Cooking oils and fats are a common essential item in every kitchen cupboard. They do a lot more than just lubricate the frying pan as well. They infuse flavours, and help to prevent you from burning your tasty dish.
At the end of the day, cooking oils are fat. You can’t sugar coat it either: a tablespoon of any cooking oil will contain roughly 120kcals. What does make a difference though, is the molecular make-up of these oils. Fats can be categorised as saturated fat, monounsaturated fat and polyunsaturated fat. The ratio of these three types will affect taste, boiling temperature and viscosity.

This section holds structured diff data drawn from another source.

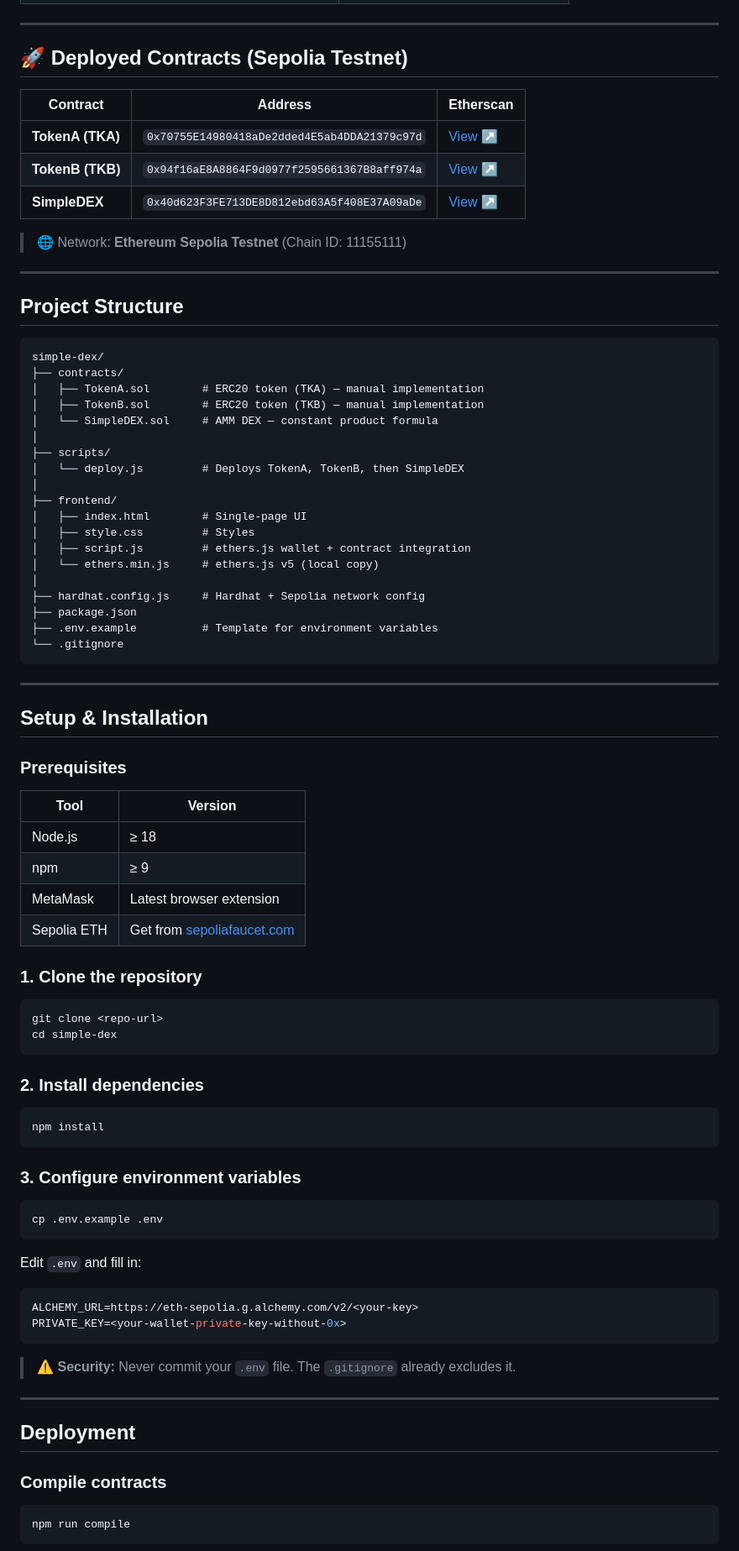
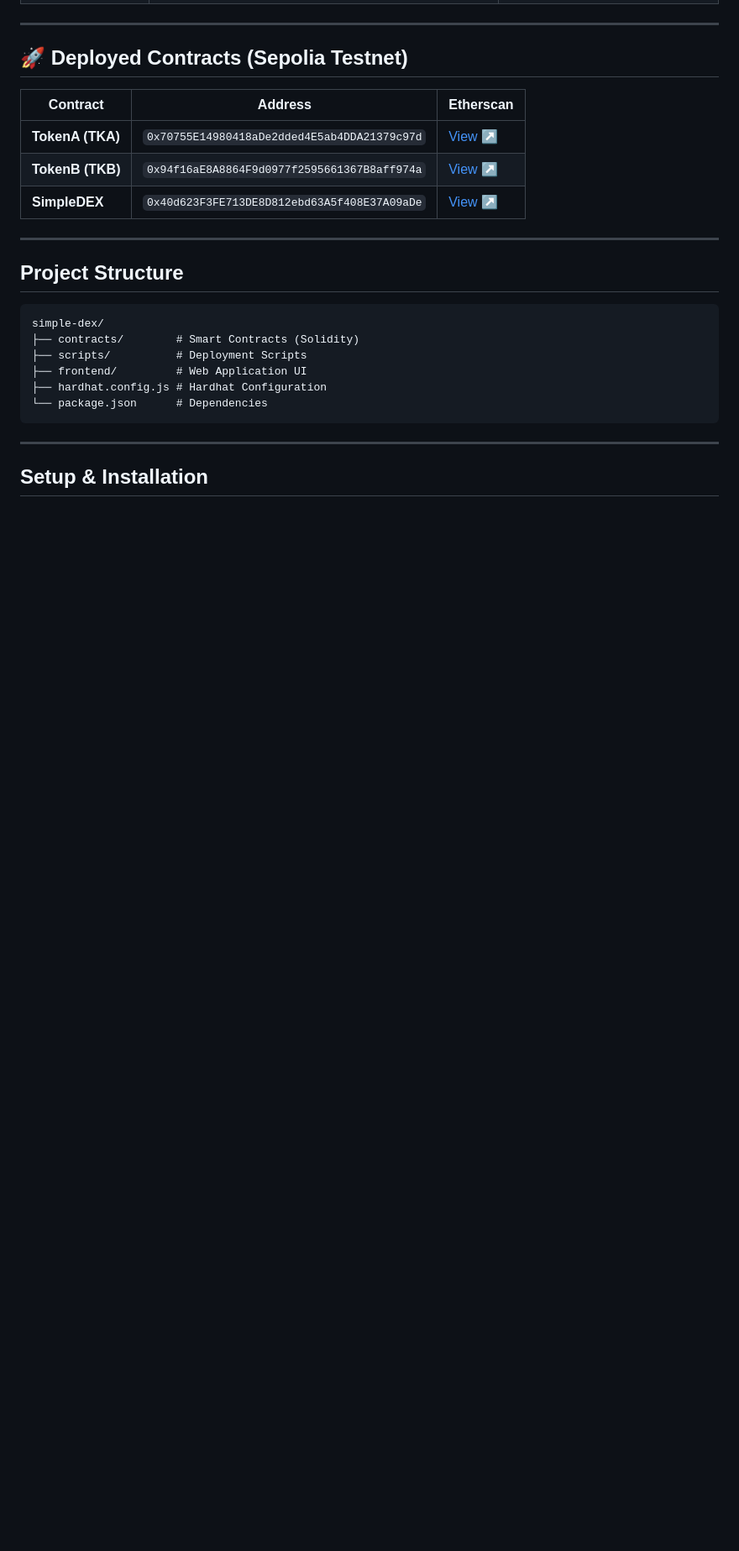
Before and after one commit to sohansarkar07/simple-dex-swap-liquidity-, a Markdown page: README.md, the part around one of its changes. Shown at 84% size. Rendered like a GitHub page; blank space fills up the shorter version.

````diff
--- a/README.md
+++ b/README.md
@@ -352,82 +317,20 @@ sequenceDiagram
 | **TokenB (TKB)** | `0x94f16aE8A8864F9d0977f2595661367B8aff974a` | [View ↗](https://sepolia.etherscan.io/address/0x94f16aE8A8864F9d0977f2595661367B8aff974a) |
 | **SimpleDEX** | `0x40d623F3FE713DE8D812ebd63A5f408E37A09aDe` | [View ↗](https://sepolia.etherscan.io/address/0x40d623F3FE713DE8D812ebd63A5f408E37A09aDe) |
 
-> 🌐 Network: **Ethereum Sepolia Testnet** (Chain ID: 11155111)
-
 ---
 
 ## Project Structure
 
 ```
 simple-dex/
-├── contracts/
-│   ├── TokenA.sol        # ERC20 token (TKA) — manual implementation
-│   ├── TokenB.sol        # ERC20 token (TKB) — manual implementation
-│   └── SimpleDEX.sol     # AMM DEX — constant product formula
-│
-├── scripts/
-│   └── deploy.js         # Deploys TokenA, TokenB, then SimpleDEX
-│
-├── frontend/
-│   ├── index.html        # Single-page UI
-│   ├── style.css         # Styles
-│   ├── script.js         # ethers.js wallet + contract integration
-│   └── ethers.min.js     # ethers.js v5 (local copy)
-│
-├── hardhat.config.js     # Hardhat + Sepolia network config
-├── package.json
-├── .env.example          # Template for environment variables
-└── .gitignore
+├── contracts/        # Smart Contracts (Solidity)
+├── scripts/          # Deployment Scripts
+├── frontend/         # Web Application UI
+├── hardhat.config.js # Hardhat Configuration
+└── package.json      # Dependencies
 ```
 
 ---
 
 ## Setup & Installation
 
-### Prerequisites
-
-| Tool | Version |
-|---|---|
-| Node.js | ≥ 18 |
-| npm | ≥ 9 |
-| MetaMask | Latest browser extension |
-| Sepolia ETH | Get from [sepoliafaucet.com](https://sepoliafaucet.com) |
-
-### 1. Clone the repository
-
-```bash
-git clone <repo-url>
-cd simple-dex
-```
-
-### 2. Install dependencies
-
-```bash
-npm install
-```
-
-### 3. Configure environment variables
-
-```bash
-cp .env.example .env
-```
-
-Edit `.env` and fill in:
-
-```env
-ALCHEMY_URL=https://eth-sepolia.g.alchemy.com/v2/<your-key>
-PRIVATE_KEY=<your-wallet-private-key-without-0x>
-```
-
-> ⚠️ **Security:** Never commit your `.env` file. The `.gitignore` already excludes it.
-
----
-
-## Deployment
-
-### Compile contracts
-
-```bash
-npm run compile
-```
-
````
Also changed, not shown: other parts of README.md (+92 -201 lines).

With so many oils being advertised as the ‘latest trend’ and ‘healthiest option’, it’s hard to work out which ones are good for us. So we’ve taken a look at the way we cook and tried to decipher the importance, the health benefits and the taste of various cooking oils.
What to look out for in a cooking oil…
PRESS: How the oil has been pressed will effect how it cooks. Cold pressed, and expeller pressed oils are treated at low temperatures. This ensures the flavour and nutrients are retained in the finished product.
SMOKE POINT: Oils will begin to break down at certain temperatures. When this happens, all the good stuff is boiled off, and the flavour begins to go a little “off”. This is why some oils are great for salad dressing, and others are ideal for high-heat cooking.
BY-PRODUCTS: When an oil is heated, it can create a number of by-products. If the oil has a high level of polyunsaturated fat, the resulting compounds can be harmful to the body in forms of: Increased blood pressure, cholesterol, and heart disease risk.
For this reason, monounsaturated fats are more ideal for cooking and consuming. They are less sensitive to heat so they don’t product the same level of compounds as other cooking oils. Examples of these are: olive , avocado, canola, sunflower, sesame and soybean oils.
OMEGAS: Omega-3 is considered to be the healthier one of the fatty acids. Commonly found in fish, nuts, seeds and avocado. This super omega is great for boosting your immune system, and they are most commonly found in these cooking oils: walnut, canola, and flaxseed.